WHAT THIS TASK INVOLVES ▸
When a line below holds the string "snapshot", show that line.

THE INPUT ▸
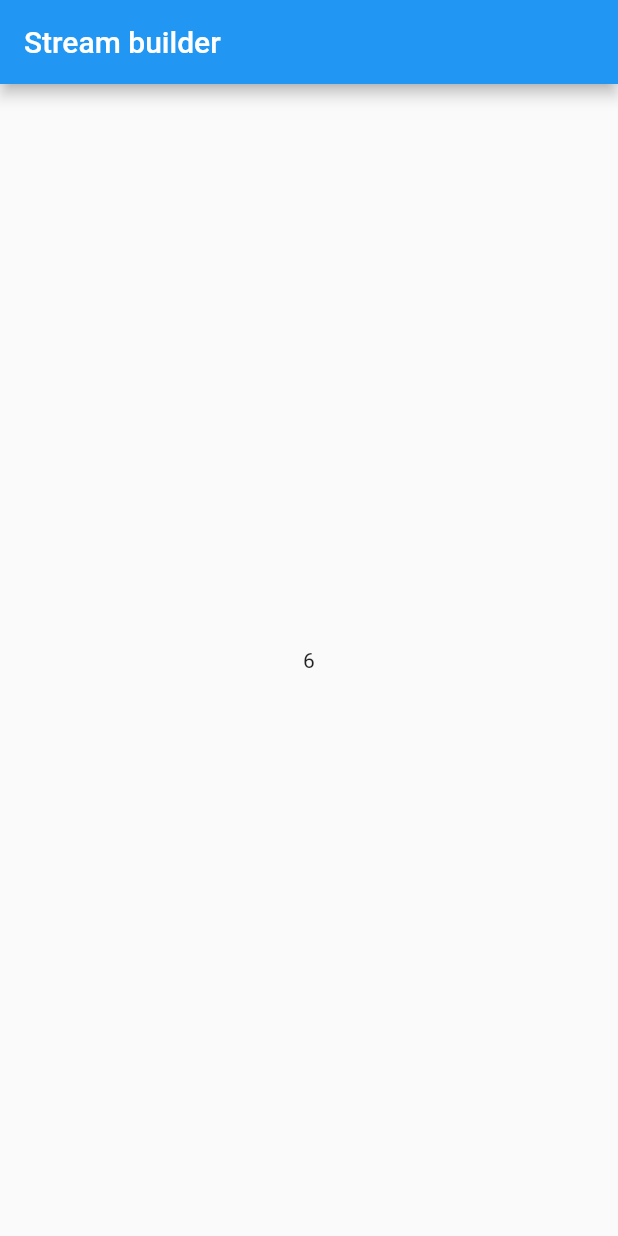
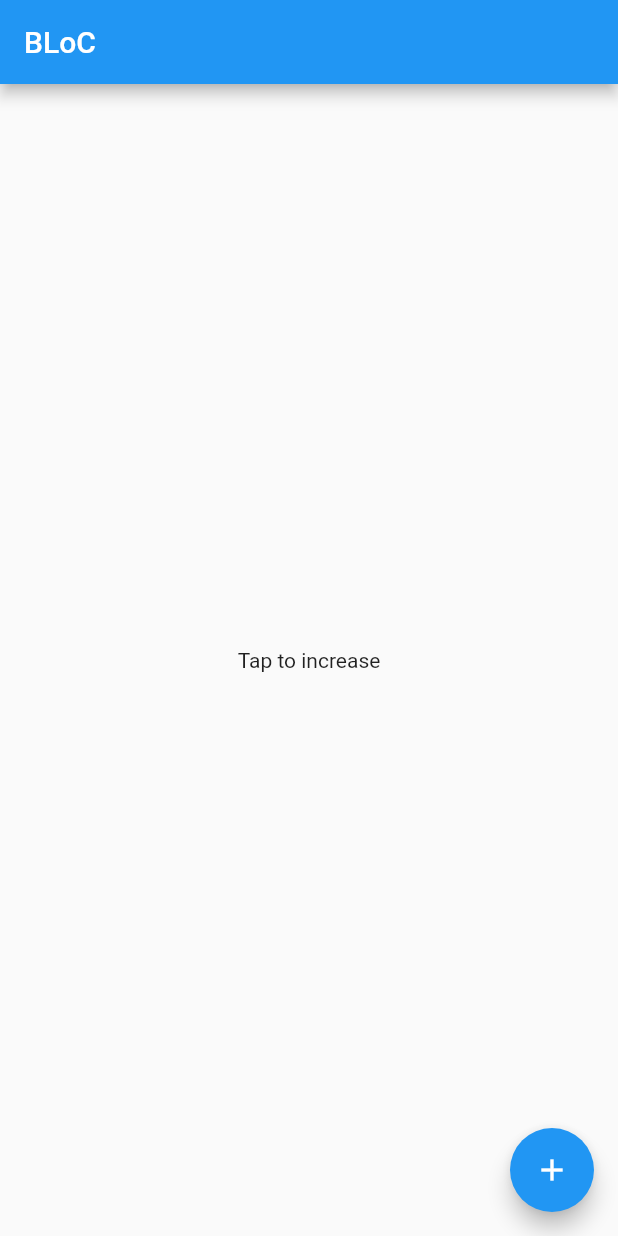
Before and after one commit to PratikChothani007/state_management, a Flutter app: the screen it shows after launch, on a phone screen of 412 x 824 dp. Run offline on Flutter 3.47's test engine with Material 2 defaults, Android fonts, the phone set to English and light mode, and no system bars.

Commit message:
Add bloc.

```diff
--- /dev/null
+++ b/lib/bloc.dart
@@ -0,0 +1,15 @@
+import 'dart:async';
+
+class MyBloc {
+  final StreamController<int> _controller = StreamController<int>();
+
+  Stream<int> get stream => _controller.stream;
+
+  Sink<int> get sink => _controller.sink;
+
+  int counter = 0;
+
+  void increment(){
+    _controller.sink.add(counter++);
+  }
+}
--- a/lib/main.dart
+++ b/lib/main.dart
@@ -1,4 +1,5 @@
 import 'package:flutter/material.dart';
+import 'package:state_management/bloc.dart';
 
 void main() {
   runApp(const MyApp());
@@ -25,24 +26,18 @@ class HomeScreen extends StatefulWidget {
 
 class _HomeScreenState extends State<HomeScreen> {
 
-  Stream<int> autoCounter() async* {
-    int count = 0;
-    while(true){
-      await Future.delayed(const Duration(seconds: 1));
-      yield count++;
-    }
-  }
+  MyBloc bloc = MyBloc();
 
   @override
   Widget build(BuildContext context) {
     return Scaffold(
       appBar: AppBar(
-        title: const Text("Stream builder"),
+        title: const Text("BLoC"),
       ),
       body: Center(
         child: StreamBuilder<int>(
           // initialData: 0,
-          stream: autoCounter(),
+          stream: bloc.stream,
           builder: (_, snapshot) {
             if (snapshot.hasError) {
               return const Text("Some thing went wrong");
@@ -50,9 +45,15 @@ class _HomeScreenState extends State<HomeScreen> {
             if (snapshot.data != null) {
               return Text(snapshot.data.toString());
             }
-            return const Text("Starting...");
+            return const Text("Tap to increase");
           },
         ),
+      ),
+      floatingActionButton: FloatingActionButton(
+        onPressed: () {
+          bloc.increment();
+        },
+        child: const Icon(Icons.add),
       ),
     );
   }
```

EXERCISE RESPONSE ▸
           builder: (_, snapshot) {
             if (snapshot.hasError) {
             if (snapshot.data != null) {
               return Text(snapshot.data.toString());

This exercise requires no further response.